To do -
Check each line of the entries below for the word "class", and copy out the ones that have it.

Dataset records

>>

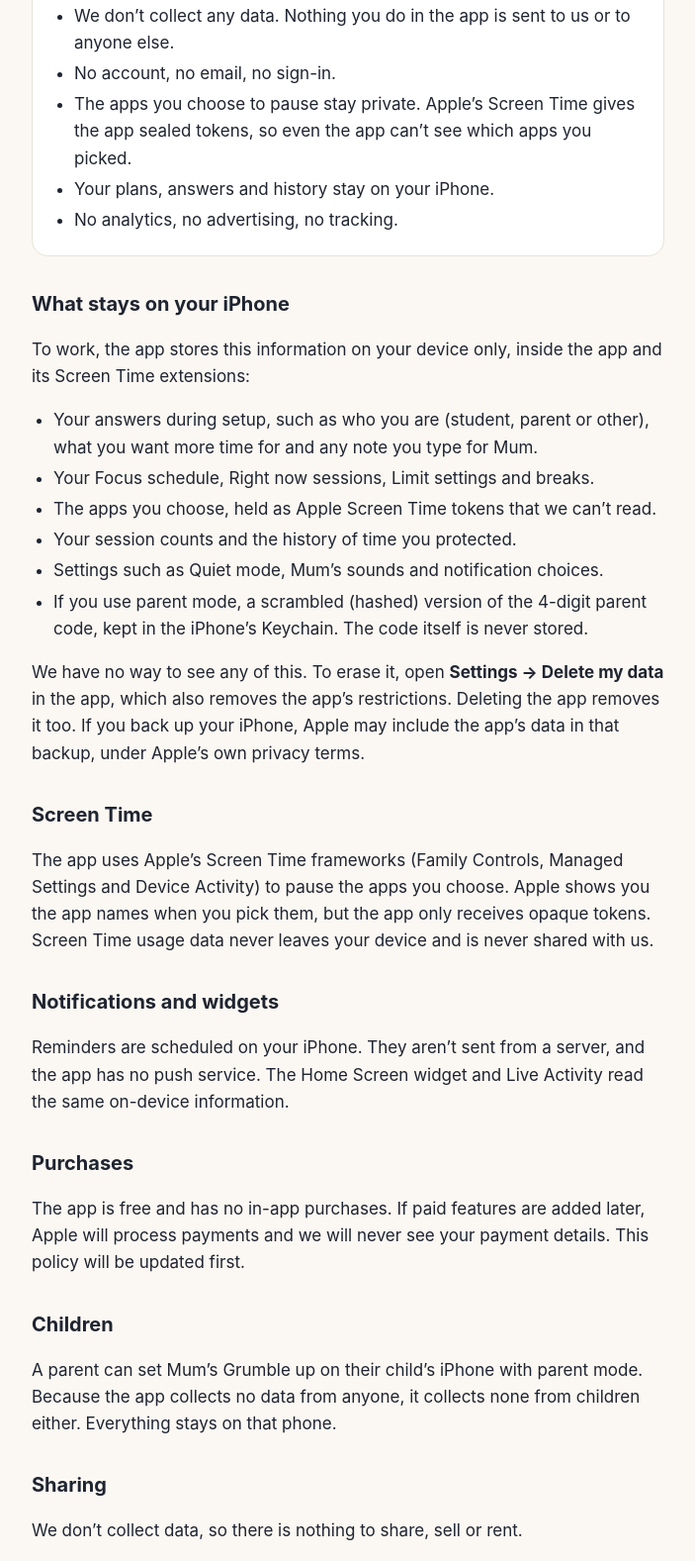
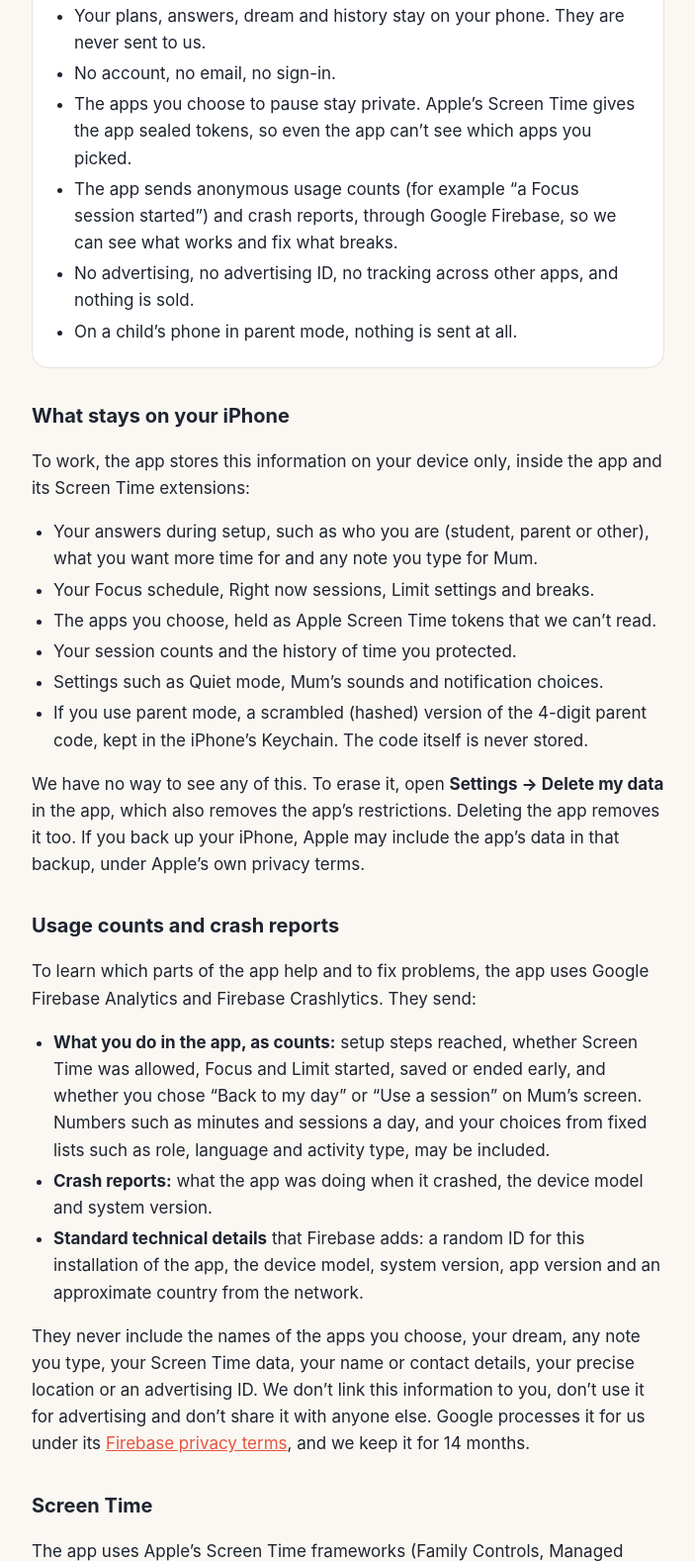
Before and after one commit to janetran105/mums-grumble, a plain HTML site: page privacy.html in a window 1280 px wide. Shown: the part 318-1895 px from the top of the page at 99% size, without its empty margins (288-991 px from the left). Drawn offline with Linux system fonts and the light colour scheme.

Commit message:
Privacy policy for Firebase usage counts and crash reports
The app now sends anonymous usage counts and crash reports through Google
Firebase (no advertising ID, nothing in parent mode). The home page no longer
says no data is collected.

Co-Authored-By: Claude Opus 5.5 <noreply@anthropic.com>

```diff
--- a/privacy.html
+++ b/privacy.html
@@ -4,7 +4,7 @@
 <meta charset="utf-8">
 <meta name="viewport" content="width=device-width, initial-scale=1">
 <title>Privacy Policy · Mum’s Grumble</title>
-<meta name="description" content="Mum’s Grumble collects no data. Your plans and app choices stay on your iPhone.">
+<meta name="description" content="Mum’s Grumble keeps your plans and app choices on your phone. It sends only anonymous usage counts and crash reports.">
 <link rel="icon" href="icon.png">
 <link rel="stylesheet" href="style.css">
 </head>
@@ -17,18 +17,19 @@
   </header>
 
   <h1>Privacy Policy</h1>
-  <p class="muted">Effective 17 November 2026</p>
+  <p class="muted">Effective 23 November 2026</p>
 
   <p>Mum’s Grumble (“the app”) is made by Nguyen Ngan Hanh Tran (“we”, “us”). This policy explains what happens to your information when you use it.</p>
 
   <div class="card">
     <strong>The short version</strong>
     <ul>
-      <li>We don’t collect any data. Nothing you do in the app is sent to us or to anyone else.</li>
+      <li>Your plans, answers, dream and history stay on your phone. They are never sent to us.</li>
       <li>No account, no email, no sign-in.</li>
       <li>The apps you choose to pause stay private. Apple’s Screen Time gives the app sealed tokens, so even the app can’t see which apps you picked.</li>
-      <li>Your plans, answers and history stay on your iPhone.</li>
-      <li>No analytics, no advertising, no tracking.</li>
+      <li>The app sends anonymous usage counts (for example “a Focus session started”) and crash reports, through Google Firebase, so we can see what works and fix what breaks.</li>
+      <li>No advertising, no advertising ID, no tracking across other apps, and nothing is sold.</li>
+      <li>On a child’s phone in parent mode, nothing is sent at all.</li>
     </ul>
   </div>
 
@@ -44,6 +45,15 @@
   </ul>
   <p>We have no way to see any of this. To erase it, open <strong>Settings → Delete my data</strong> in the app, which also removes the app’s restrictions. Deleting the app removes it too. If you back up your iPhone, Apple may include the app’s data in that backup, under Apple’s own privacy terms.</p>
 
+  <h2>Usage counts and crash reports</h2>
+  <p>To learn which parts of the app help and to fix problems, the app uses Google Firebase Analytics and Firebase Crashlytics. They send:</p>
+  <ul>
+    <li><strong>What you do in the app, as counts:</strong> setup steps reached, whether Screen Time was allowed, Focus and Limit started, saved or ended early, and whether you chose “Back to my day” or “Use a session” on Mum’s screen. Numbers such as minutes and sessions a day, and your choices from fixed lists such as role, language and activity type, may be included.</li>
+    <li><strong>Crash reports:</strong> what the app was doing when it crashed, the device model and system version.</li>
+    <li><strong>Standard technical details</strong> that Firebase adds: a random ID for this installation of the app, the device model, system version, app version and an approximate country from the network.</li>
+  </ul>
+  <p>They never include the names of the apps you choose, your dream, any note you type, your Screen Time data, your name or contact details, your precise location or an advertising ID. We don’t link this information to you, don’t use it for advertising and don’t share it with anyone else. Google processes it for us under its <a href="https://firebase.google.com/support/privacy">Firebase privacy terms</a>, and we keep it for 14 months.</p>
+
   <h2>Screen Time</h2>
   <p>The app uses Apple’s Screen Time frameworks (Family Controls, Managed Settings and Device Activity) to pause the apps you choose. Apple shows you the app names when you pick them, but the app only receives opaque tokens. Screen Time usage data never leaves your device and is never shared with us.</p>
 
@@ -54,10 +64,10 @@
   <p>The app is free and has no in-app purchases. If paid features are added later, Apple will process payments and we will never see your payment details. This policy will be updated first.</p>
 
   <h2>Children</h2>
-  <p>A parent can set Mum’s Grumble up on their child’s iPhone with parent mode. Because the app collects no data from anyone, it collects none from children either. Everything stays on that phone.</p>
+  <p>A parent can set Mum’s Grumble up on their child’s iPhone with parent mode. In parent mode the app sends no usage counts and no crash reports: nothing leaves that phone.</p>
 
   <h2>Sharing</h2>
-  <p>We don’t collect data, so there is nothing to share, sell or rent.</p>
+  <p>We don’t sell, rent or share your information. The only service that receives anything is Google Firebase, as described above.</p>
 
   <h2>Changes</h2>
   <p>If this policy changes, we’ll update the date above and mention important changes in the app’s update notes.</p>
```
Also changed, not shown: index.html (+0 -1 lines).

<<
>>

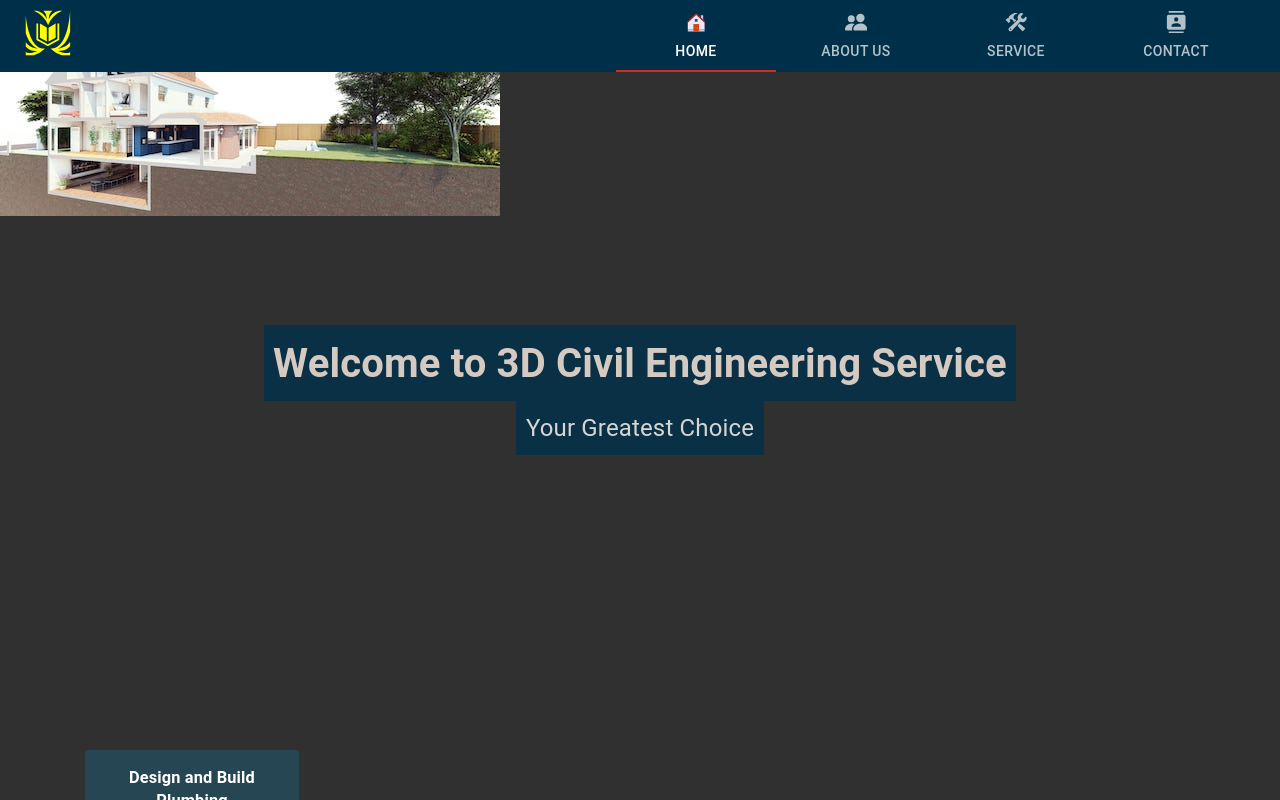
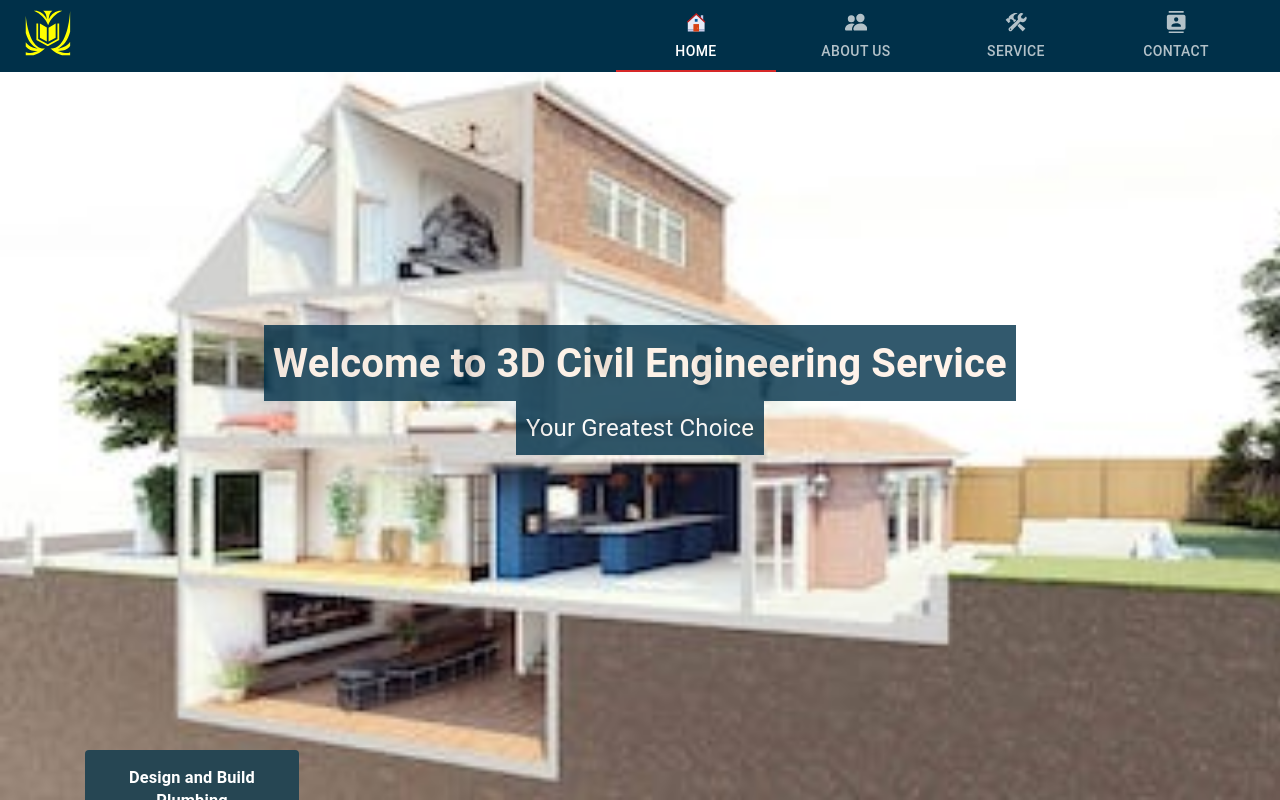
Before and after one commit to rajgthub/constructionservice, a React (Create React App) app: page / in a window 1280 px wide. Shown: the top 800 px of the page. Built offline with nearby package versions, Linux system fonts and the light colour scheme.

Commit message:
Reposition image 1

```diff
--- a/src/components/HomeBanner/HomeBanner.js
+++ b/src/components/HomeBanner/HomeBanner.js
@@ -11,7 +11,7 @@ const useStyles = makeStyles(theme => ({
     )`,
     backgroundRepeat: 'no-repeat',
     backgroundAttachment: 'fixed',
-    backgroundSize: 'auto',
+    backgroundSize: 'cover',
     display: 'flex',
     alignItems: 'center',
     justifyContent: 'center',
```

<<

Output of the exercise -
-  <p class="muted">Effective 17 November 2026</p>
+  <p class="muted">Effective 23 November 2026</p>
   <div class="card">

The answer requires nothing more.